REQUIREMENT - Your reply should be the records below, duplicated exactly, with any picture removed.

..............................

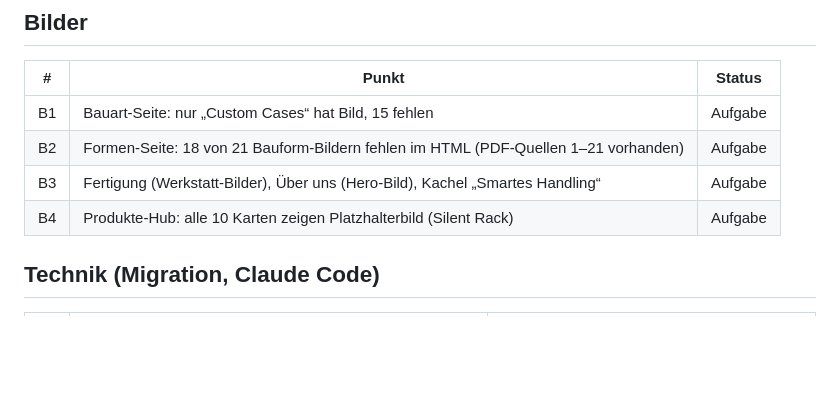
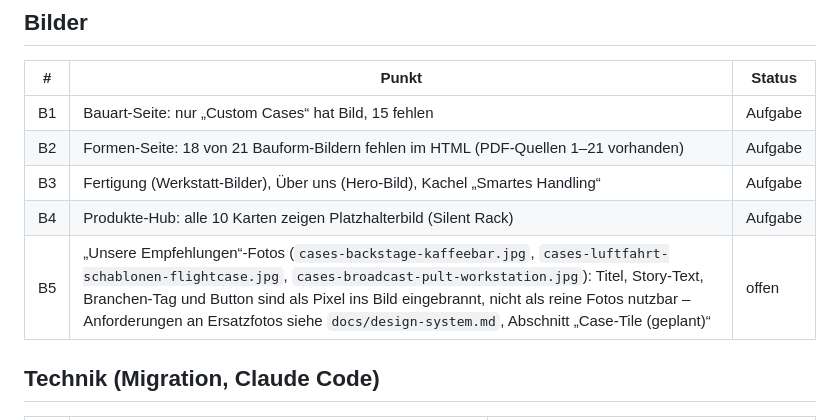
Before and after one commit to Jaschadontpanic/dp-case-prototyp, a Markdown page: docs/open-decisions.md, the part around the change. Drawn GitHub-style; blank space fills up the shorter version.

```diff
--- a/docs/open-decisions.md
+++ b/docs/open-decisions.md
@@ -30,6 +30,7 @@ Status: **offen** = Entscheidung von Jascha nötig · **Aufgabe** = entschieden,
 | B2 | Formen-Seite: 18 von 21 Bauform-Bildern fehlen im HTML (PDF-Quellen 1–21 vorhanden) | Aufgabe |
 | B3 | Fertigung (Werkstatt-Bilder), Über uns (Hero-Bild), Kachel „Smartes Handling“ | Aufgabe |
 | B4 | Produkte-Hub: alle 10 Karten zeigen Platzhalterbild (Silent Rack) | Aufgabe |
+| B5 | „Unsere Empfehlungen“-Fotos (`cases-backstage-kaffeebar.jpg`, `cases-luftfahrt-schablonen-flightcase.jpg`, `cases-broadcast-pult-workstation.jpg`): Titel, Story-Text, Branchen-Tag und Button sind als Pixel ins Bild eingebrannt, nicht als reine Fotos nutzbar – Anforderungen an Ersatzfotos siehe `docs/design-system.md`, Abschnitt „Case-Tile (geplant)“ | offen |
 
 ## Technik (Migration, Claude Code)
 | # | Punkt | Status |
```
Also changed, not shown: docs/changelog.md (+5 -0 lines), docs/design-system.md (+21 -0 lines).
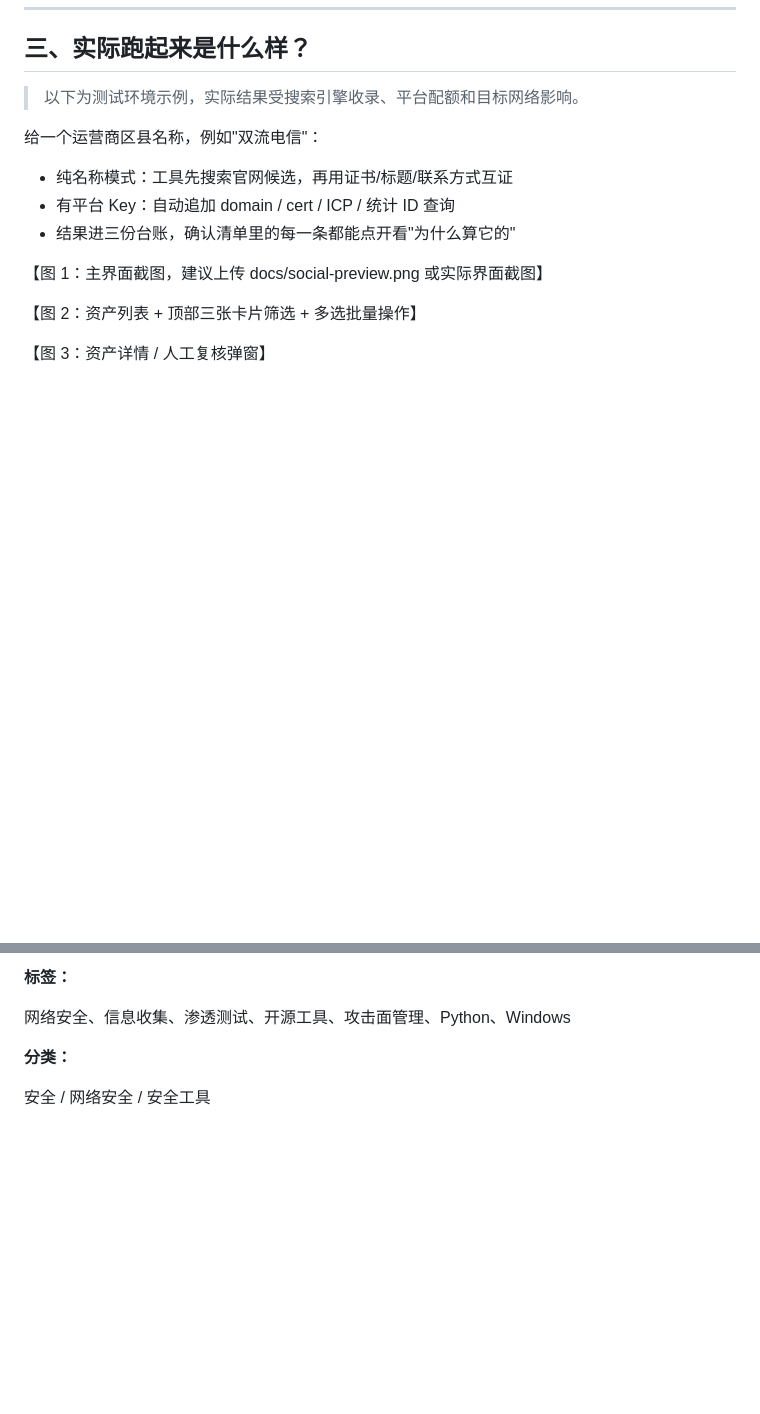
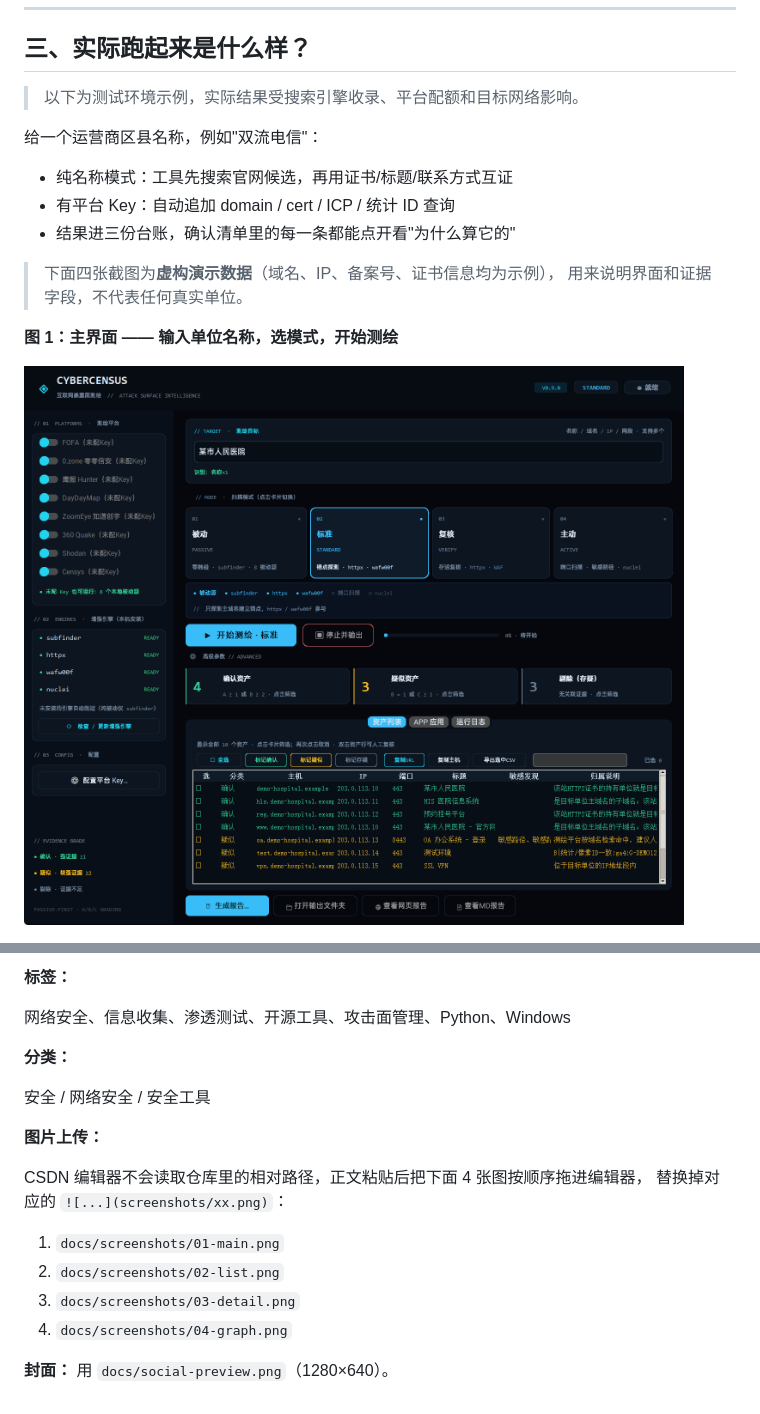
Before and after one commit to CEZWBB/CyberCensus, a Markdown page: docs/csdn-article.md, 2 parts joined by grey strips. Drawn GitHub-style; pictures changed too: docs/screenshots/01-main.png (added); blank space fills up the shorter version.

Commit message:
docs: CSDN 宣传稿配图（界面/筛选/详情/图谱），图谱改为同心环布局；界面版本号读 __version__

```diff
--- a/docs/csdn-article.md
+++ b/docs/csdn-article.md
@@ -82,9 +82,10 @@
 - 有平台 Key：自动追加 domain / cert / ICP / 统计 ID 查询
 - 结果进三份台账，确认清单里的每一条都能点开看"为什么算它的"
 
-【图 1：主界面截图，建议上传 docs/social-preview.png 或实际界面截图】
+> 下面四张截图为**虚构演示数据**（域名、IP、备案号、证书信息均为示例），
+> 用来说明界面和证据字段，不代表任何真实单位。
 
-【图 2：资产列表 + 顶部三张卡片筛选 + 多选批量操作】
+**图 1：主界面 —— 输入单位名称，选模式，开始测绘**
 
-【图 3：资产详情 / 人工复核弹窗】
+![主界面](screenshots/01-main.png)
 
@@ -204,3 +225,15 @@ python cybercensus.py -d example.com --watch 30
 **分类：**
 
 安全 / 网络安全 / 安全工具
+
+**图片上传：**
+
+CSDN 编辑器不会读取仓库里的相对路径，正文粘贴后把下面 4 张图按顺序拖进编辑器，
+替换掉对应的 `![...](screenshots/xx.png)`：
+
+1. `docs/screenshots/01-main.png`
+2. `docs/screenshots/02-list.png`
+3. `docs/screenshots/03-detail.png`
+4. `docs/screenshots/04-graph.png`
+
+**封面：** 用 `docs/social-preview.png`（1280×640）。
```
Also changed, not shown: other parts of docs/csdn-article.md (+21 -1 lines), docs/screenshots/02-list.png (added), docs/screenshots/03-detail.png (added), docs/screenshots/04-graph.png (added), 3 other files.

..............................

SOLUTION FOR THIS PROBLEM -
Before and after one commit to Jaschadontpanic/dp-case-prototyp, a Markdown page: docs/open-decisions.md, the part around the change. Drawn GitHub-style; blank space fills up the shorter version.

```diff
--- a/docs/open-decisions.md
+++ b/docs/open-decisions.md
@@ -30,6 +30,7 @@ Status: **offen** = Entscheidung von Jascha nötig · **Aufgabe** = entschieden,
 | B2 | Formen-Seite: 18 von 21 Bauform-Bildern fehlen im HTML (PDF-Quellen 1–21 vorhanden) | Aufgabe |
 | B3 | Fertigung (Werkstatt-Bilder), Über uns (Hero-Bild), Kachel „Smartes Handling“ | Aufgabe |
 | B4 | Produkte-Hub: alle 10 Karten zeigen Platzhalterbild (Silent Rack) | Aufgabe |
+| B5 | „Unsere Empfehlungen“-Fotos (`cases-backstage-kaffeebar.jpg`, `cases-luftfahrt-schablonen-flightcase.jpg`, `cases-broadcast-pult-workstation.jpg`): Titel, Story-Text, Branchen-Tag und Button sind als Pixel ins Bild eingebrannt, nicht als reine Fotos nutzbar – Anforderungen an Ersatzfotos siehe `docs/design-system.md`, Abschnitt „Case-Tile (geplant)“ | offen |
 
 ## Technik (Migration, Claude Code)
 | # | Punkt | Status |
```
Also changed, not shown: docs/changelog.md (+5 -0 lines), docs/design-system.md (+21 -0 lines).
Before and after one commit to CEZWBB/CyberCensus, a Markdown page: docs/csdn-article.md, 2 parts joined by grey strips. Drawn GitHub-style; pictures changed too: docs/screenshots/01-main.png (added); blank space fills up the shorter version.

Commit message:
docs: CSDN 宣传稿配图（界面/筛选/详情/图谱），图谱改为同心环布局；界面版本号读 __version__

```diff
--- a/docs/csdn-article.md
+++ b/docs/csdn-article.md
@@ -82,9 +82,10 @@
 - 有平台 Key：自动追加 domain / cert / ICP / 统计 ID 查询
 - 结果进三份台账，确认清单里的每一条都能点开看"为什么算它的"
 
-【图 1：主界面截图，建议上传 docs/social-preview.png 或实际界面截图】
+> 下面四张截图为**虚构演示数据**（域名、IP、备案号、证书信息均为示例），
+> 用来说明界面和证据字段，不代表任何真实单位。
 
-【图 2：资产列表 + 顶部三张卡片筛选 + 多选批量操作】
+**图 1：主界面 —— 输入单位名称，选模式，开始测绘**
 
-【图 3：资产详情 / 人工复核弹窗】
+![主界面](screenshots/01-main.png)
 
@@ -204,3 +225,15 @@ python cybercensus.py -d example.com --watch 30
 **分类：**
 
 安全 / 网络安全 / 安全工具
+
+**图片上传：**
+
+CSDN 编辑器不会读取仓库里的相对路径，正文粘贴后把下面 4 张图按顺序拖进编辑器，
+替换掉对应的 `![...](screenshots/xx.png)`：
+
+1. `docs/screenshots/01-main.png`
+2. `docs/screenshots/02-list.png`
+3. `docs/screenshots/03-detail.png`
+4. `docs/screenshots/04-graph.png`
+
+**封面：** 用 `docs/social-preview.png`（1280×640）。
```
Also changed, not shown: other parts of docs/csdn-article.md (+21 -1 lines), docs/screenshots/02-list.png (added), docs/screenshots/03-detail.png (added), docs/screenshots/04-graph.png (added), 3 other files.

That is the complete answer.